*** Records ***
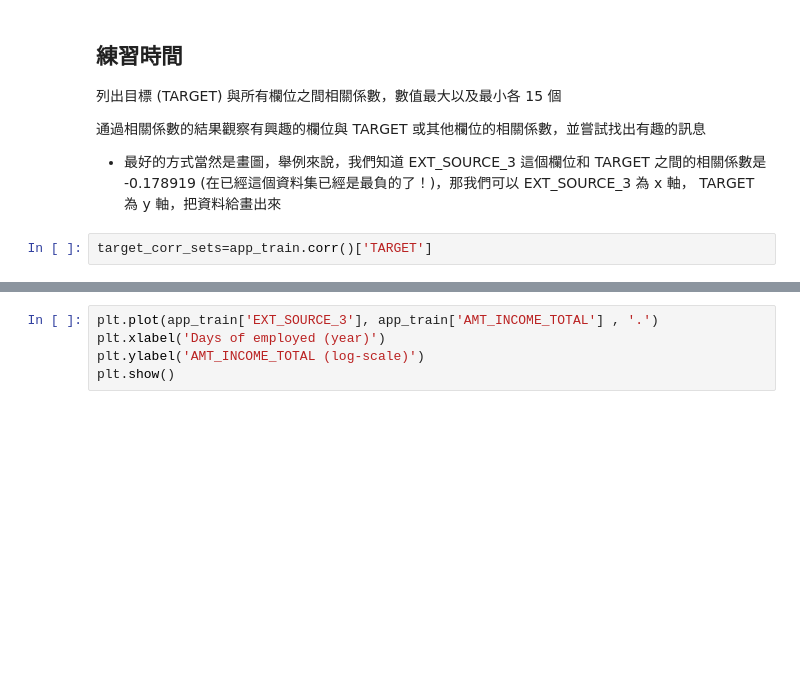
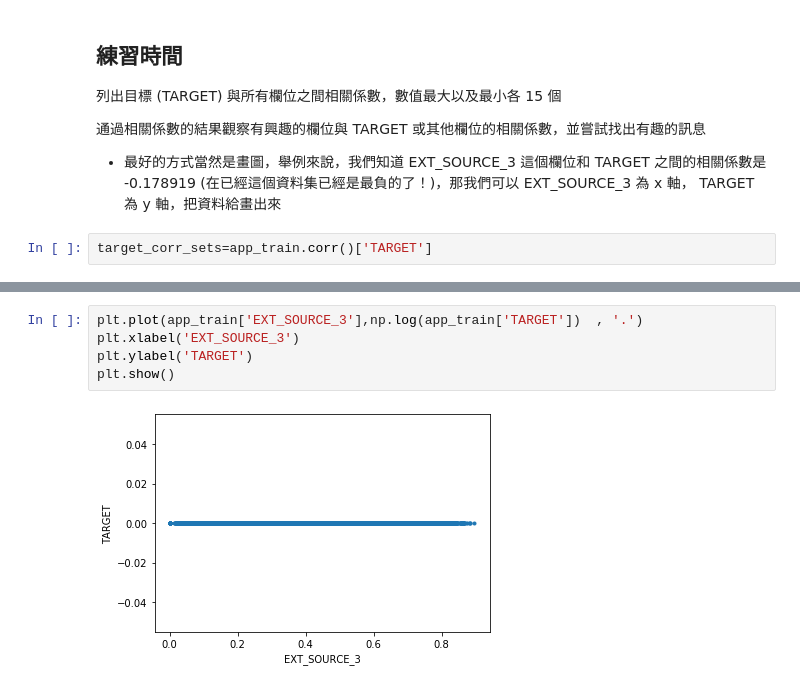
Before and after one commit to jttsai1994/4th-ML100Days, a Jupyter notebook: homework/Day_015_HW.ipynb, the cells around one changed output, grey strips where cells are left out. Saved outputs shown, nothing was run; the diff lists cells and outputs as text; blank space fills up the shorter version.

```diff
--- a/homework/Day_015_HW.ipynb
+++ b/homework/Day_015_HW.ipynb
@@ -103,5 +111,7 @@ Name: TARGET, Length: 107, dtype: float64
 # %%
-plt.plot(app_train['EXT_SOURCE_3'], app_train['AMT_INCOME_TOTAL'] , '.')
-plt.xlabel('Days of employed (year)')
-plt.ylabel('AMT_INCOME_TOTAL (log-scale)')
+plt.plot(app_train['EXT_SOURCE_3'],np.log(app_train['TARGET'])  , '.')
+plt.xlabel('EXT_SOURCE_3')
+plt.ylabel('TARGET')
 plt.show()
+# %% [output]
+[figure, added]
```
Also changed, not shown: parts of 4 cells of this notebook.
***
Task item:
From the listing above, copy every line where the string "homework" is found.

Task solution:
Before and after one commit to jttsai1994/4th-ML100Days, a Jupyter notebook: homework/Day_015_HW.ipynb, the cells around one changed output, grey strips where cells are left out. Saved outputs shown, nothing was run; the diff lists cells and outputs as text; blank space fills up the shorter version.
--- a/homework/Day_015_HW.ipynb
+++ b/homework/Day_015_HW.ipynb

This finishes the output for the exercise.